©Paul Todd/AMERICA’S CUP

The capsize was expertly righted in just four minutes by the outstandingly professional American Magic Chase Boat team who were on the scene in a heartbeat and sailing continued for a short while before the sailors called it a day. Dan gave a great analogy of the capsize process in an AC40 versus the AC75 when he said: “It happens a lot quicker on this boat than it does on the AC75. You know the AC-75 is a lot faster but all that momentum and inertia just slows things down, you’re going 55 knots but the crash is slow motion. Here you go a little bit slower but everything’s just nimble, quick, agile and so it makes it a little bit more exciting.”

©Paul Todd/AMERICA’S CUP

And talking about the delay to sailing in the morning that at one point looked like it might curtail the session before it had even started, Dan was sanguine as he said: “Yeah we’re just going through some spare parts that we changed, getting valves to work properly and just getting the whole system to come together and it’s a real balance that these boats depend on so many little moving parts and little lines of code, so we got to just take the time to get it all right. There’s no sense in going sailing until everything’s properly functioning so we just had to take it in the water and get it right and then have a good afternoon.”

©Paul Todd/AMERICA’S CUP

A valuable session. Lessons learned and alternate crew given more time on the AC40. The team covered a huge 60 nautical miles and put in a very respectable 32 manoeuvres with the vast majority foil-to-foil or touch & go. The team now has a scheduled maintenance break before the next sailing session starts at the weekend.

©Paul Todd/AMERICA’S CUP

On-Water Recon Unit Notes: America was craned in at 8:45 and docked out at 10:00. The team waited to raise sails as systems checks took over an hour and a half. A small wire harness looking item was brought out to the race yacht at 11:12. The team then towed America back towards the dock at 11:31 and announced that sailing may or may not happen. At 11:50 America was towed out to the middle of the bay, and the M1 and J2 were hoisted. The first sailing stint lasted only five minutes.
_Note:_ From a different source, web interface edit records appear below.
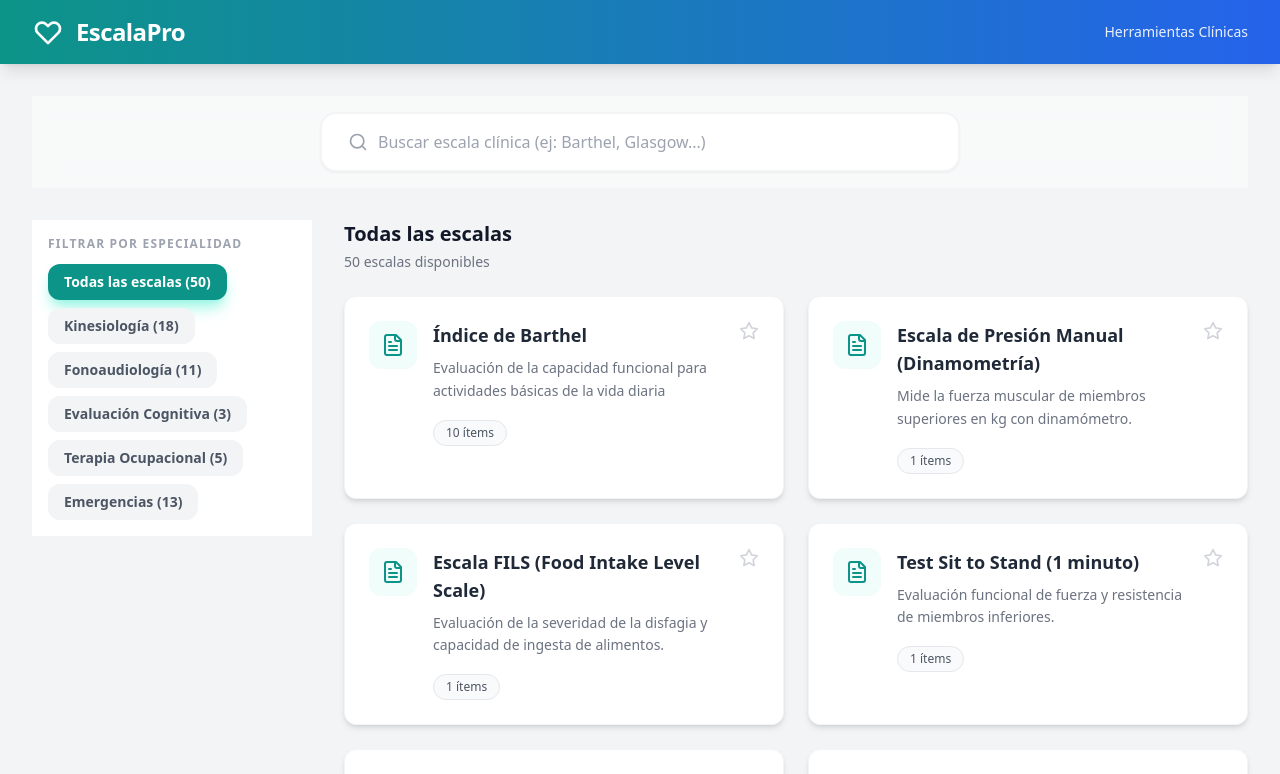
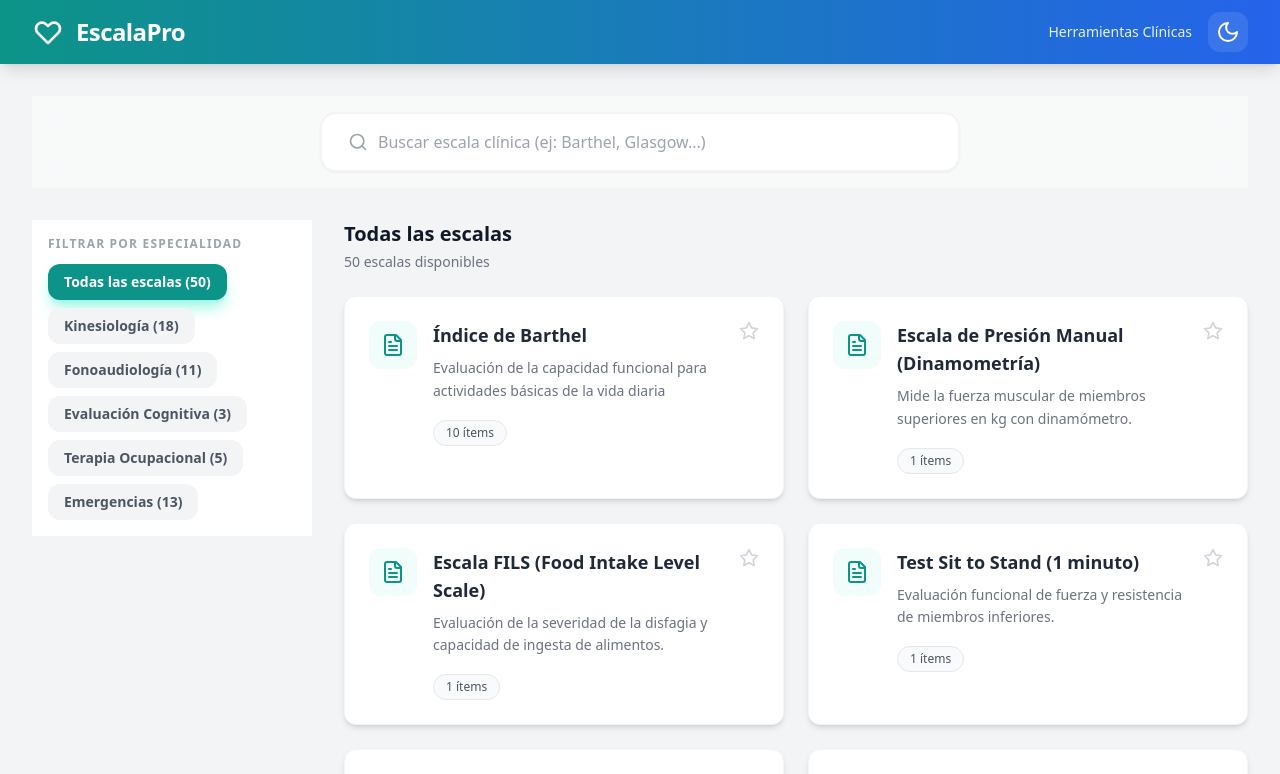
Before and after one commit to kinebulnes-tech/EscalasPro, a React (Vite) app: page / in a window 1280 px wide. Shown: the top 774 px of the page. Built offline with nearby package versions, Linux system fonts and the light colour scheme.

Commit message:
Update Header.tsx

```diff
--- a/src/components/Header.tsx
+++ b/src/components/Header.tsx
@@ -1,19 +1,58 @@
-import React from 'react';
+import React, { useState, useEffect } from 'react';
+import { Sun, Moon } from 'lucide-react';
 
 export default function Header() {
+  const [darkMode, setDarkMode] = useState(false);
+
+  // Al cargar, revisar si ya existía una preferencia guardada
+  useEffect(() => {
+    const savedMode = localStorage.getItem('escalapro_theme');
+    if (savedMode === 'dark') {
+      setDarkMode(true);
+      document.documentElement.classList.add('dark');
+    }
+  }, []);
+
+  const toggleDarkMode = () => {
+    if (darkMode) {
+      document.documentElement.classList.remove('dark');
+      localStorage.setItem('escalapro_theme', 'light');
+    } else {
+      document.documentElement.classList.add('dark');
+      localStorage.setItem('escalapro_theme', 'dark');
+    }
+    setDarkMode(!darkMode);
+  };
+
   return (
-    <header className="bg-gradient-to-r from-teal-600 to-blue-600 text-white shadow-lg sticky top-0 z-50">
+    <header className="bg-gradient-to-r from-teal-600 to-blue-600 text-white shadow-lg sticky top-0 z-50 transition-colors duration-300">
       <div className="max-w-7xl mx-auto px-4 sm:px-6 lg:px-8 h-16 flex items-center justify-between">
         <div className="flex items-center gap-3">
-          {/* Ícono clínico (Cruz/Latido) */}
+          {/* Ícono clínico */}
           <svg className="w-8 h-8 text-white" fill="none" stroke="currentColor" viewBox="0 0 24 24">
             <path strokeLinecap="round" strokeLinejoin="round" strokeWidth={2} d="M4.318 6.318a4.5 4.5 0 000 6.364L12 20.364l7.682-7.682a4.5 4.5 0 00-6.364-6.364L12 7.636l-1.318-1.318a4.5 4.5 0 00-6.364 0z" />
           </svg>
           <h1 className="text-2xl font-bold tracking-tight">EscalaPro</h1>
         </div>
-        <p className="text-sm font-medium opacity-90 hidden sm:block">
-          Herramientas Clínicas
-        </p>
+
+        <div className="flex items-center gap-4">
+          <p className="text-sm font-medium opacity-90 hidden sm:block">
+            Herramientas Clínicas
+          </p>
+
+          {/* Botón Switch Modo Oscuro */}
+          <button
+            onClick={toggleDarkMode}
+            className="p-2 rounded-xl bg-white/10 hover:bg-white/20 transition-all active:scale-90"
+            aria-label="Cambiar tema"
+          >
+            {darkMode ? (
+              <Sun className="w-6 h-6 text-yellow-300 fill-yellow-300" />
+            ) : (
+              <Moon className="w-6 h-6 text-white" />
+            )}
+          </button>
+        </div>
       </div>
     </header>
   );
```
The second lasted exactly an hour, completing 8 W/L’s before stopping after a nosedive. Crew substitutions happened at 14:08 with Riley Gibbs replacing Tom Slingsby (reported to be heading to the airport). The breeze freshened at 13:52 and the J3 was hoisted. The longest stint on the J3 was 17 minutes while the other stints were considerably shorter.

During one of the breaks in sailing the crew were observed cleaning up a substantial amount of fluid (believed to be hydraulic) off of the aft deck under the clew of the main. The team switched back to the J2 at 15:13 and seemed increasingly unstable on all points of sail, including take-offs.
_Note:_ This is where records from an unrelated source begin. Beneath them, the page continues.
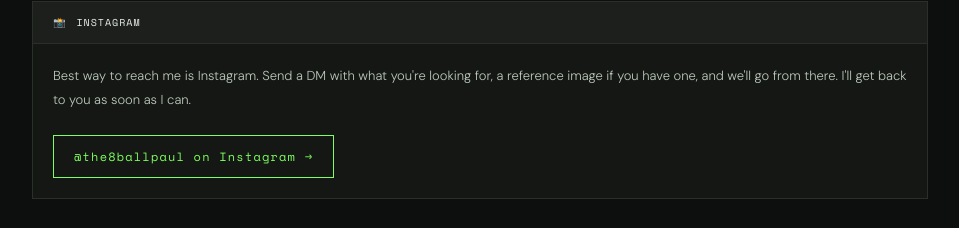
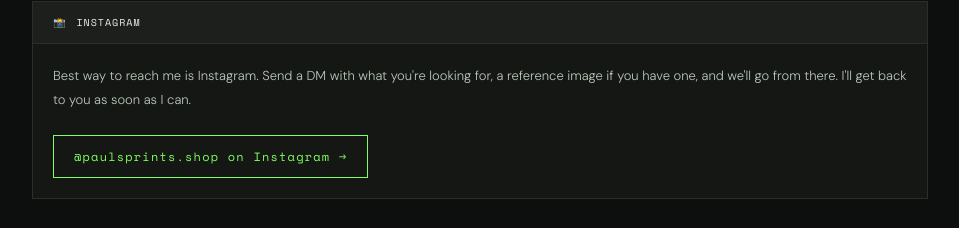
Before and after one commit to The8BallPaul/paulsprints, a plain HTML site: page index.html in a window 1280 px wide. Shown: the part 7728-7956 px from the top of the page, without its empty margins (160-1119 px from the left). Drawn offline with nearby package versions, Linux system fonts and the light colour scheme.

Commit message:
Update index.html
- Fixed Instagram Handle to reflect proper title

```diff
--- a/index.html
+++ b/index.html
@@ -910,7 +910,7 @@
       <div class="info-block-header"><span>📸</span> INSTAGRAM</div>
       <div class="info-block-body">
         Best way to reach me is Instagram. Send a DM with what you're looking for, a reference image if you have one, and we'll go from there. I'll get back to you as soon as I can.<br><br>
-        <a href="https://www.instagram.com/paulsprints.shop?igsh=cG42MXlobW5vMW0x&utm_source=qr" target="_blank" style="display: inline-block; font-family: 'Space Mono', monospace; font-size: 12px; color: var(--accent); border: 1px solid var(--accent); padding: 10px 20px; text-decoration: none; letter-spacing: 0.1em; transition: background 0.15s;" onmouseover="this.style.background='rgba(127,255,95,0.08)'" onmouseout="this.style.background='none'">@the8ballpaul on Instagram →</a>
+        <a href="https://www.instagram.com/paulsprints.shop?igsh=cG42MXlobW5vMW0x&utm_source=qr" target="_blank" style="display: inline-block; font-family: 'Space Mono', monospace; font-size: 12px; color: var(--accent); border: 1px solid var(--accent); padding: 10px 20px; text-decoration: none; letter-spacing: 0.1em; transition: background 0.15s;" onmouseover="this.style.background='rgba(127,255,95,0.08)'" onmouseout="this.style.background='none'">@paulsprints.shop on Instagram →</a>
       </div>
     </div>
   </div>
```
At 15:46 America cavitated her rudder and had a massive bow stuff and subsequently capsized. The team had the yacht righted by 15:50 and sailed one more two-minute stint at 16:08. In all, America completed 32 manoeuvres, 13 W/L’s, sailed approximately 55nm, and had a flying time of 104min. Top speeds were approximately 30k upwind and 40k downwind.
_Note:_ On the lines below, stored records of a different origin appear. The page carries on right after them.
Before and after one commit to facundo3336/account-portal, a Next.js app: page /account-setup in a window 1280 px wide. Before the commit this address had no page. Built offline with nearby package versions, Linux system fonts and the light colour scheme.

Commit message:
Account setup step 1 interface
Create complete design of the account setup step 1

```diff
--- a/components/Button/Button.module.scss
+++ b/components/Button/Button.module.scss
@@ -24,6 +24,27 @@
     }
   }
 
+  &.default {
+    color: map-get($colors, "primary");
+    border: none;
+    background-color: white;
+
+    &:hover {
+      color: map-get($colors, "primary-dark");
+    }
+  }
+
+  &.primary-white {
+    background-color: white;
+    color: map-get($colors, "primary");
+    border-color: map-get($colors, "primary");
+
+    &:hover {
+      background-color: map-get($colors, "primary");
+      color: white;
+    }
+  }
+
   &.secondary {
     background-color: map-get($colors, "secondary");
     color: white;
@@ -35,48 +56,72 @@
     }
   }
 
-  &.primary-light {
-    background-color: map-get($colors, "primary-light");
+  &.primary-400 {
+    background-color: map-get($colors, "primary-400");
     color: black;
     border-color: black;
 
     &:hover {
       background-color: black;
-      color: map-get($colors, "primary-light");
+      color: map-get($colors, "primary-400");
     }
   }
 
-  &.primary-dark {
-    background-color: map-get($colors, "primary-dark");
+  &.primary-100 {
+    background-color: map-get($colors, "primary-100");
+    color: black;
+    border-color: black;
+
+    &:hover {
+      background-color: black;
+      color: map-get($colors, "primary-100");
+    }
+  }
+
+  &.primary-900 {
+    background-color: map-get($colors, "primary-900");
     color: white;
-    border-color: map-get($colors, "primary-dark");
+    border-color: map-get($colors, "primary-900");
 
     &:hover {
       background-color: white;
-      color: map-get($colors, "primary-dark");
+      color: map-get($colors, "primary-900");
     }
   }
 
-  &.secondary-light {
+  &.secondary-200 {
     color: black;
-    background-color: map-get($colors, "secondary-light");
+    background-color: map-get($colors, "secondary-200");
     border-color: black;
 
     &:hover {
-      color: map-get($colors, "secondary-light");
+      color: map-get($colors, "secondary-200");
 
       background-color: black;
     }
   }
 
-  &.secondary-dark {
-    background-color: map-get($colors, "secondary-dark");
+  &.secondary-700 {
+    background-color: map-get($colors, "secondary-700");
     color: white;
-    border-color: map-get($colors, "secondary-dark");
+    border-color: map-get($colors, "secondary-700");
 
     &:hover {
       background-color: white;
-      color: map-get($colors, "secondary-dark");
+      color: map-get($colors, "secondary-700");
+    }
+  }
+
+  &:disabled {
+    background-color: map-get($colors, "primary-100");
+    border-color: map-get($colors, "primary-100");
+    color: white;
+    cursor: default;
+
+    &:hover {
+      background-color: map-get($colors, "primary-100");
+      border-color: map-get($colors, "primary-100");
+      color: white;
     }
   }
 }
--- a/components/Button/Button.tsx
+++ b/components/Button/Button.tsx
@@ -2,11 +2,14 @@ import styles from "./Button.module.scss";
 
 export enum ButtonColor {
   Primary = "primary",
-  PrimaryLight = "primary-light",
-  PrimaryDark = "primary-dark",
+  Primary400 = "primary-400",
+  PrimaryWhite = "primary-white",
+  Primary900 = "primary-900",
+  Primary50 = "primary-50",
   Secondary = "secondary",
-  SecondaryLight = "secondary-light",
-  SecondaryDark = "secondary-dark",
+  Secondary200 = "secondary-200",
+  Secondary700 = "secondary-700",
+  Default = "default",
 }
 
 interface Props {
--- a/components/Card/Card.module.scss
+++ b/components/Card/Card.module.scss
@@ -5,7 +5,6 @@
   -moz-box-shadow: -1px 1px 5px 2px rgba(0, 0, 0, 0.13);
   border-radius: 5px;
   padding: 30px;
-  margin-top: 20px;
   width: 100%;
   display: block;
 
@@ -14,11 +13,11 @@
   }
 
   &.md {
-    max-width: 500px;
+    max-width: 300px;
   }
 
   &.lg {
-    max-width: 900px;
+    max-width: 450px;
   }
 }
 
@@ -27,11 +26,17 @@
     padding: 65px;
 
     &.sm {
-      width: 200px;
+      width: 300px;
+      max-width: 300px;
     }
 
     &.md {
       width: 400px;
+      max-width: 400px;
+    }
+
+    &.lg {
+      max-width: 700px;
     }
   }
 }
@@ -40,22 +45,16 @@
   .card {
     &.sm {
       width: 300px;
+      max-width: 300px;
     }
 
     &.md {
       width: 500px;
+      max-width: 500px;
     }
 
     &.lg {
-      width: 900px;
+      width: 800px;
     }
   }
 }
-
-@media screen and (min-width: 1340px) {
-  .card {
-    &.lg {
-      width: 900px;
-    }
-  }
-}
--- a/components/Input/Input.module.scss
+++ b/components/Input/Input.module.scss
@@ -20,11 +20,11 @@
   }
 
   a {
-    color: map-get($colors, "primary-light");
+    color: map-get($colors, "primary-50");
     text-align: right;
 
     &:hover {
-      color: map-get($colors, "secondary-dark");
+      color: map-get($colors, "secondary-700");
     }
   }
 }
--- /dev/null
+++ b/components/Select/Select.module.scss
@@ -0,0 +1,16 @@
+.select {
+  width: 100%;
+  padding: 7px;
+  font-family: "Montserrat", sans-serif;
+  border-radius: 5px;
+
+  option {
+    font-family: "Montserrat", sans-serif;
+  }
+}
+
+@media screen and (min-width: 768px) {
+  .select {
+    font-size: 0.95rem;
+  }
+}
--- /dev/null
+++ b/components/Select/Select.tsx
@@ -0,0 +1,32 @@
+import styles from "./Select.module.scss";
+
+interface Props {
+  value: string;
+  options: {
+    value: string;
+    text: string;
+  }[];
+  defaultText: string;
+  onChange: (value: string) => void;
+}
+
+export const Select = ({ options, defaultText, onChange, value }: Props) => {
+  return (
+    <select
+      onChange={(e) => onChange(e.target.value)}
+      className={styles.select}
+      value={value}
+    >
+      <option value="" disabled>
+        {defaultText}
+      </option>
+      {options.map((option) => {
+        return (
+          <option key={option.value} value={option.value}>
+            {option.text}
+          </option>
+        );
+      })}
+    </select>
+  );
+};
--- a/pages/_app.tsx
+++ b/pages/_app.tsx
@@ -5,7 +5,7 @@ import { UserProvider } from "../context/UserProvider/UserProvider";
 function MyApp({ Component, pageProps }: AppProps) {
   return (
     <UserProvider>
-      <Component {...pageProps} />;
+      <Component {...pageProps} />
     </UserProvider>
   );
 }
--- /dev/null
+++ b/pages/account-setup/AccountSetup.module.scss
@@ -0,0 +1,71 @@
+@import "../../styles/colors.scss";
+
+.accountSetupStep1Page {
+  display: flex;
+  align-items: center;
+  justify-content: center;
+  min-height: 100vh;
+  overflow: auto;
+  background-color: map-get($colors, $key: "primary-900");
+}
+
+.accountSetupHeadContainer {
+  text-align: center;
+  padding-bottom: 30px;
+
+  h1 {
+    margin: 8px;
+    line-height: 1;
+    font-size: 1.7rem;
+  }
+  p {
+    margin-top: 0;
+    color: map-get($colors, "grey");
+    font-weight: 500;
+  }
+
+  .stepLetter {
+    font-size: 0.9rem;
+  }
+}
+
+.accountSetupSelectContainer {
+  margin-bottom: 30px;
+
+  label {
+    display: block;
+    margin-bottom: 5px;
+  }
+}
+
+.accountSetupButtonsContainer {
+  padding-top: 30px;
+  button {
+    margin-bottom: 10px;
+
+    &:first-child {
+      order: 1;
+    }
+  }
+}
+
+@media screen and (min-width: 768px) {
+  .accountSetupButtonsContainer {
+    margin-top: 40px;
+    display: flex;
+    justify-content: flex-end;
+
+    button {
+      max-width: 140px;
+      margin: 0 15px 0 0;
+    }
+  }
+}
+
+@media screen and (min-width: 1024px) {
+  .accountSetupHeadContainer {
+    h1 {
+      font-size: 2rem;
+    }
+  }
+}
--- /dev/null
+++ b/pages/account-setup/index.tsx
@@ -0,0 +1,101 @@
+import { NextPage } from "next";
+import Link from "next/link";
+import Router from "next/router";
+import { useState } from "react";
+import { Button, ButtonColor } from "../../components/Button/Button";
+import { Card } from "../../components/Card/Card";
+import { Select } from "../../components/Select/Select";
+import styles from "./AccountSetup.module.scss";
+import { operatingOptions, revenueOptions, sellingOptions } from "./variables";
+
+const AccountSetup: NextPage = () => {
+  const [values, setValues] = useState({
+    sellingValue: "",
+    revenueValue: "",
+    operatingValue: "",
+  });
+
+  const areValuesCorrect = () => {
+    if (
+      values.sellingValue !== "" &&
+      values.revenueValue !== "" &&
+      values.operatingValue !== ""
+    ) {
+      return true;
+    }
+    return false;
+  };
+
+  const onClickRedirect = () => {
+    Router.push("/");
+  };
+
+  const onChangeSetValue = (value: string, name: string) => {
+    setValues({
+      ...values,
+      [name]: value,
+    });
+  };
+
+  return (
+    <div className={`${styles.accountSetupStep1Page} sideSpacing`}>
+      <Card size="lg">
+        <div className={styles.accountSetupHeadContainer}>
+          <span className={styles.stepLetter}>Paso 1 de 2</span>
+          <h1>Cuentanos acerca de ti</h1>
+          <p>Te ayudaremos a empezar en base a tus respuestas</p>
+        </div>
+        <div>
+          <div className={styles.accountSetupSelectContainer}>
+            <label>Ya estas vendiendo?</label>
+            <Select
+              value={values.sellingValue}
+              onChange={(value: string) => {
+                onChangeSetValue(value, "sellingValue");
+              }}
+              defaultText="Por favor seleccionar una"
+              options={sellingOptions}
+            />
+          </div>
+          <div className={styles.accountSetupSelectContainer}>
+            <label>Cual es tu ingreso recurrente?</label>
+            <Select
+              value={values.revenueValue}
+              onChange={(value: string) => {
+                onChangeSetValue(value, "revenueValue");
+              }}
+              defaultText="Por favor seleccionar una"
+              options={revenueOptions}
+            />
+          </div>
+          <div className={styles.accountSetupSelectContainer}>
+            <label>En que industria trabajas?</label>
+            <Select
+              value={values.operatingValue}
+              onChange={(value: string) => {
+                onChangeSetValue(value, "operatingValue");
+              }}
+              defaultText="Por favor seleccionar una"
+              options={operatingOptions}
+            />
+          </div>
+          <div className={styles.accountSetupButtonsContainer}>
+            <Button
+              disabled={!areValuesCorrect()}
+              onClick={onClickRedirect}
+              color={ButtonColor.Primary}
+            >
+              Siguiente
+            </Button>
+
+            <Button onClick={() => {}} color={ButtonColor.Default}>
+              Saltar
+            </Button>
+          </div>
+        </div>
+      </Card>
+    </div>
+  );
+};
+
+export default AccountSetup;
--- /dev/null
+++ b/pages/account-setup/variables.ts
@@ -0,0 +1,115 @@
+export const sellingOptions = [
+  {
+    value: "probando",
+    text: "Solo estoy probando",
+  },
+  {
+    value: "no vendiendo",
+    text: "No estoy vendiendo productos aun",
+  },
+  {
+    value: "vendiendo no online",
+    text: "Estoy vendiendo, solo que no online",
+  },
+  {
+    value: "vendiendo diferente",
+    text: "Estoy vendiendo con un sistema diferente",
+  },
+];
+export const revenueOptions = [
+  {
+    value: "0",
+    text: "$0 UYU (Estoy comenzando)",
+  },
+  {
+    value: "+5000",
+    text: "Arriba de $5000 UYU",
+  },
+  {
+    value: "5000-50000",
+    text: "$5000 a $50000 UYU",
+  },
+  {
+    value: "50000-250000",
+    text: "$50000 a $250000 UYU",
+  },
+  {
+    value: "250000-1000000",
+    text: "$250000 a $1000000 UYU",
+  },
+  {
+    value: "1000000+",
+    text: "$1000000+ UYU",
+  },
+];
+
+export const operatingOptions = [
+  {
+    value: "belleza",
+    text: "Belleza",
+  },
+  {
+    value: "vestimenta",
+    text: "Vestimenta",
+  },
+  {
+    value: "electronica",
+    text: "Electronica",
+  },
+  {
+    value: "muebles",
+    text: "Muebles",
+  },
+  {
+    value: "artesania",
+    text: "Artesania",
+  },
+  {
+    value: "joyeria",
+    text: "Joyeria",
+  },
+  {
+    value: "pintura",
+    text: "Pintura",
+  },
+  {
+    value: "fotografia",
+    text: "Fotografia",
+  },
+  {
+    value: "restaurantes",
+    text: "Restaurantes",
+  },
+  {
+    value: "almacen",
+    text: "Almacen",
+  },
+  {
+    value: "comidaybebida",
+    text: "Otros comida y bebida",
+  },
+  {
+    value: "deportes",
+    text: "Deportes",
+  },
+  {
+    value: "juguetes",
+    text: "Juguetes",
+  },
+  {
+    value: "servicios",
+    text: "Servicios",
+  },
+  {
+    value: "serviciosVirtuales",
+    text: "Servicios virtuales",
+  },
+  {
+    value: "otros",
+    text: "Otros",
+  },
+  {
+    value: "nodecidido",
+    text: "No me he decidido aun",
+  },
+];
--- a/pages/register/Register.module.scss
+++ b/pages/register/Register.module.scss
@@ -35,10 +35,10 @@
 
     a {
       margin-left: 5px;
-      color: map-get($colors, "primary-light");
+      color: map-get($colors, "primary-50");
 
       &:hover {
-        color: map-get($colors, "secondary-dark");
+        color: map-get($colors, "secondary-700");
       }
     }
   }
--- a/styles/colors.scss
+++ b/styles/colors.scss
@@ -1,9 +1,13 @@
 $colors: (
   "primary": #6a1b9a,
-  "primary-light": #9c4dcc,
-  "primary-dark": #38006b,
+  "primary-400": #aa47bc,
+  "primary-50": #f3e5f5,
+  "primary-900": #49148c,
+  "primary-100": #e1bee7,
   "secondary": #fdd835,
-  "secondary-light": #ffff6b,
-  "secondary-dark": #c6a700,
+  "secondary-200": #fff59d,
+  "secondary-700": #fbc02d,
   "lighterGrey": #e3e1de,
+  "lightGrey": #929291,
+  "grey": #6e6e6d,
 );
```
Total Tacks: 21 – 19 foil-to-foil, 2 touch & go.

Total Gybes: 11 – 9 foil-to-foil, 1 touch & go, 1 touchdown.

Recon Notes: America was on foil a combined total of 104 minutes (5, 60, 1, 17, 5, 1, 7, and 2 minutes respectively).

Take off speed: 18 knots at 100 degrees TWA (True Wind Angle)

Recon Notes: Initial take off was self, 9 additional self up’s, 0 tow up’s

Onboard AC40 Today:

Helms: Paul Goodison / Tom Slingsby / Riley Gibbs

Trimmers: Lucas Calabrese / Michael Menninger / Dan Morris

Conditions: 10:12 NW 10-13k/ 11:00 NW 12-17k/ 12:00 NW 10-15k/ 12:45 NW 7-10k/ 13:52 NW 10-12k/ 14:53 NW 14-16k/ 15:12 N 8-13k . Wind speed measured 8ft above sea level using a handheld anemometer. Weather AM: 45° Sunny. Weather PM: 61° Sunny.

Sails Used:

M1 (AM-MN1): 4 hours 15 minutes

J2: 2 hours 35 minutes

J3: 1 hour 15 minutes

Dock-Out: 1000 Dock-In: 1640

©PAUL TODD/AMERICA’S CUP

©PAUL TODD/AMERICA’S CUP

- Advertisment -spot_img

Subscribe to our newsletter

To be updated with all the latest news, offers and special announcements.

LATEST ARTICLES